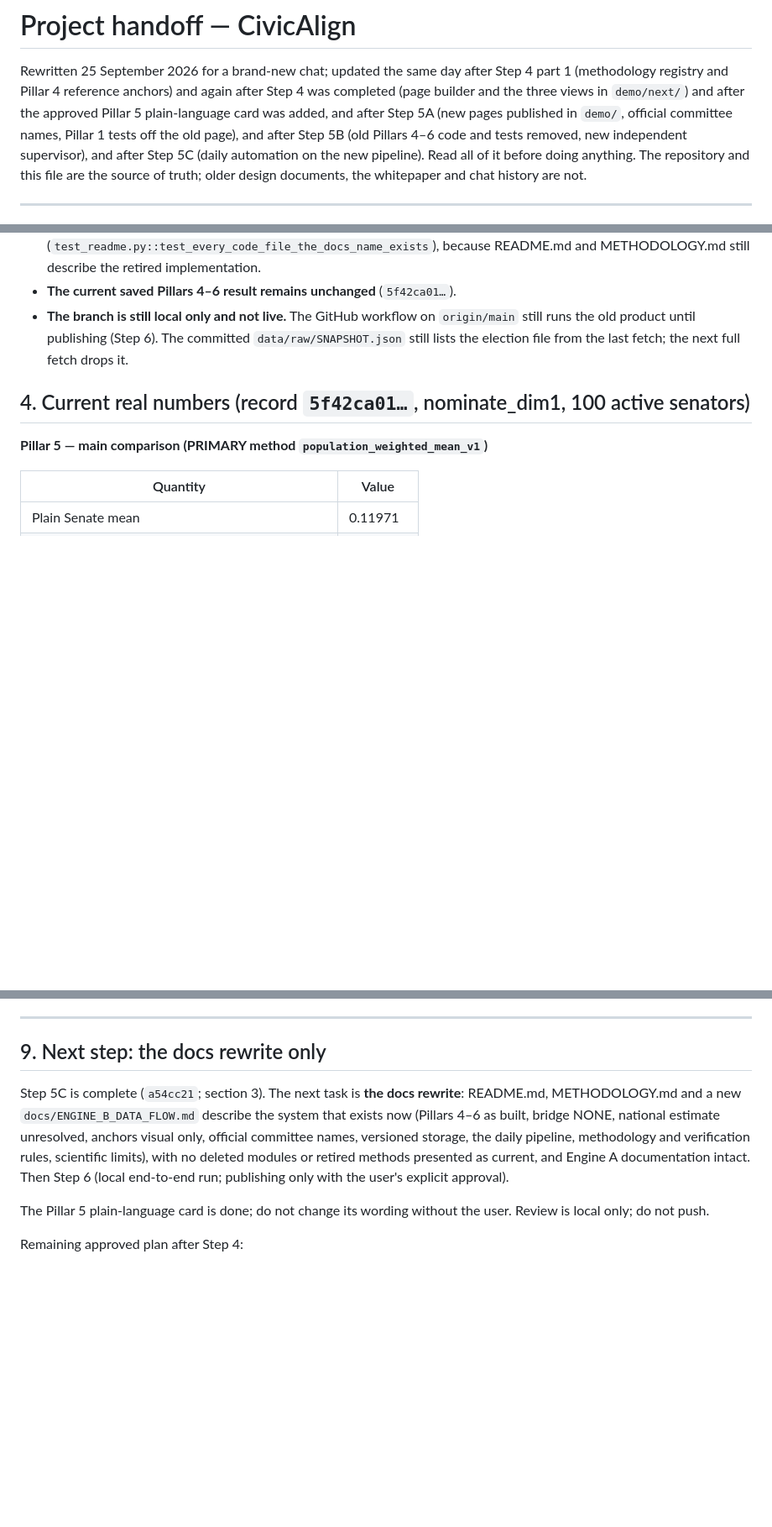
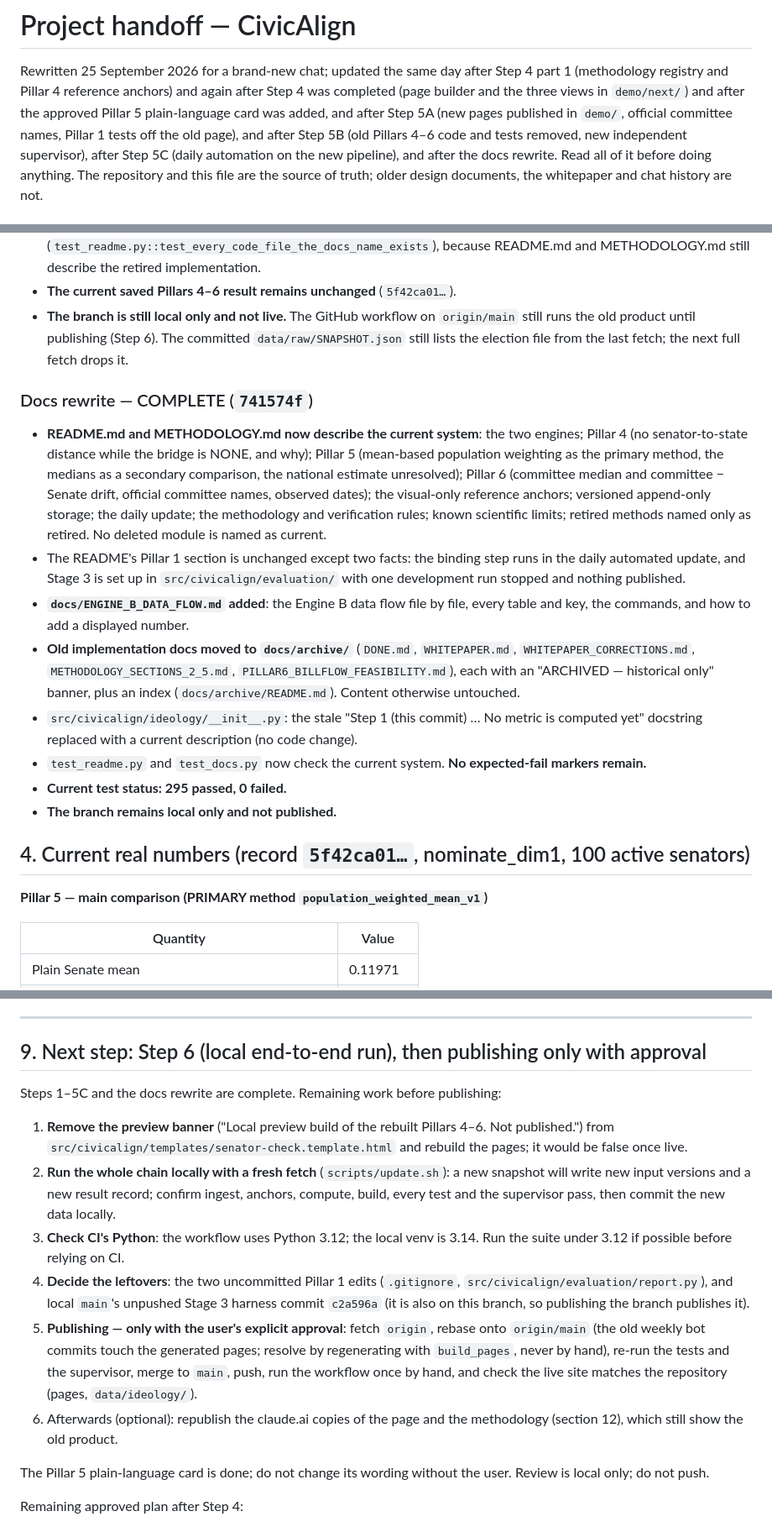
Before and after one commit to safire684-ops/civicalign, a Markdown page: HANDOFF.md, 3 parts joined by grey strips. Shown at 84% size. Rendered like a GitHub page; blank space fills up the shorter version.

Commit message:
HANDOFF: docs rewrite complete; no expected-fail markers; remaining work before publishing
Co-Authored-By: Claude Opus 5.5 <noreply@anthropic.com>

```diff
--- a/HANDOFF.md
+++ b/HANDOFF.md
@@ -6,8 +6,8 @@ after Step 4 was completed (page builder and the three views in `demo/next/`)
 and after the approved Pillar 5 plain-language card was added, and after Step 5A
 (new pages published in `demo/`, official committee names, Pillar 1 tests off the
 old page), and after Step 5B (old Pillars 4–6 code and tests removed, new
-independent supervisor), and after Step 5C (daily automation on the new
-pipeline). Read all of it before doing
+independent supervisor), after Step 5C (daily automation on the new
+pipeline), and after the docs rewrite. Read all of it before doing
 anything. The repository and this file are the source of truth; older design
 documents, the whitepaper and chat history are not.
 
@@ -517,6 +519,35 @@ and every number on screen (31 in the checked state) opens its methodology.
   committed `data/raw/SNAPSHOT.json` still lists the election file from the last
   fetch; the next full fetch drops it.
 
+### Docs rewrite — COMPLETE (`741574f`)
+
+- **README.md and METHODOLOGY.md now describe the current system**: the two
+  engines; Pillar 4 (no senator-to-state distance while the bridge is NONE, and
+  why); Pillar 5 (mean-based population weighting as the primary method, the
+  medians as a secondary comparison, the national estimate unresolved); Pillar 6
+  (committee median and committee − Senate drift, official committee names,
+  observed dates); the visual-only reference anchors; versioned append-only
+  storage; the daily update; the methodology and verification rules; known
+  scientific limits; retired methods named only as retired. No deleted module
+  is named as current.
+- The README's Pillar 1 section is unchanged except two facts: the binding step
+  runs in the daily automated update, and Stage 3 is set up in
+  `src/civicalign/evaluation/` with one development run stopped and nothing
+  published.
+- **`docs/ENGINE_B_DATA_FLOW.md` added**: the Engine B data flow file by file,
+  every table and key, the commands, and how to add a displayed number.
+- **Old implementation docs moved to `docs/archive/`** (`DONE.md`,
+  `WHITEPAPER.md`, `WHITEPAPER_CORRECTIONS.md`, `METHODOLOGY_SECTIONS_2_5.md`,
+  `PILLAR6_BILLFLOW_FEASIBILITY.md`), each with an "ARCHIVED — historical only"
+  banner, plus an index (`docs/archive/README.md`). Content otherwise untouched.
+- `src/civicalign/ideology/__init__.py`: the stale "Step 1 (this commit) … No
+  metric is computed yet" docstring replaced with a current description (no
+  code change).
+- `test_readme.py` and `test_docs.py` now check the current system. **No
+  expected-fail markers remain.**
+- **Current test status: 295 passed, 0 failed.**
+- **The branch remains local only and not published.**
+
 ## 4. Current real numbers (record `5f42ca01…`, nominate_dim1, 100 active senators)
 
 **Pillar 5 — main comparison (PRIMARY method `population_weighted_mean_v1`)**
@@ -672,16 +706,30 @@ report and whitepaper against newer bill archives); after Step 5A, 321 passed,
 
 ---
 
-## 9. Next step: the docs rewrite only
+## 9. Next step: Step 6 (local end-to-end run), then publishing only with approval
 
-Step 5C is complete (`a54cc21`; section 3). The next task is **the docs rewrite**:
-README.md, METHODOLOGY.md and a new `docs/ENGINE_B_DATA_FLOW.md` describe the
-system that exists now (Pillars 4–6 as built, bridge NONE, national estimate
-unresolved, anchors visual only, official committee names, versioned storage,
-the daily pipeline, methodology and verification rules, scientific limits),
-with no deleted modules or retired methods presented as current, and Engine A
-documentation intact. Then Step 6 (local end-to-end run; publishing only with
-the user's explicit approval).
+Steps 1–5C and the docs rewrite are complete. Remaining work before publishing:
+
+1. **Remove the preview banner** ("Local preview build of the rebuilt Pillars
+   4–6. Not published.") from `src/civicalign/templates/senator-check.template.html`
+   and rebuild the pages; it would be false once live.
+2. **Run the whole chain locally with a fresh fetch** (`scripts/update.sh`): a
+   new snapshot will write new input versions and a new result record; confirm
+   ingest, anchors, compute, build, every test and the supervisor pass, then
+   commit the new data locally.
+3. **Check CI's Python**: the workflow uses Python 3.12; the local venv is 3.14.
+   Run the suite under 3.12 if possible before relying on CI.
+4. **Decide the leftovers**: the two uncommitted Pillar 1 edits (`.gitignore`,
+   `src/civicalign/evaluation/report.py`), and local `main`'s unpushed Stage 3
+   harness commit `c2a596a` (it is also on this branch, so publishing the branch
+   publishes it).
+5. **Publishing — only with the user's explicit approval**: fetch `origin`,
+   rebase onto `origin/main` (the old weekly bot commits touch the generated
+   pages; resolve by regenerating with `build_pages`, never by hand), re-run the
+   tests and the supervisor, merge to `main`, push, run the workflow once by
+   hand, and check the live site matches the repository (pages, `data/ideology/`).
+6. Afterwards (optional): republish the claude.ai copies of the page and the
+   methodology (section 12), which still show the old product.
 
 The Pillar 5 plain-language card is done; do not change its wording without the
 user. Review is local only; do not push.
```
Also changed, not shown: other parts of HANDOFF.md (+10 -5 lines).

================

Task statement: For each line above that holds the string "supervisor", provide a copy of that line.

Answer to the problem:
-independent supervisor), and after Step 5C (daily automation on the new
+independent supervisor), after Step 5C (daily automation on the new
+   ingest, anchors, compute, build, every test and the supervisor pass, then
+   tests and the supervisor, merge to `main`, push, run the workflow once by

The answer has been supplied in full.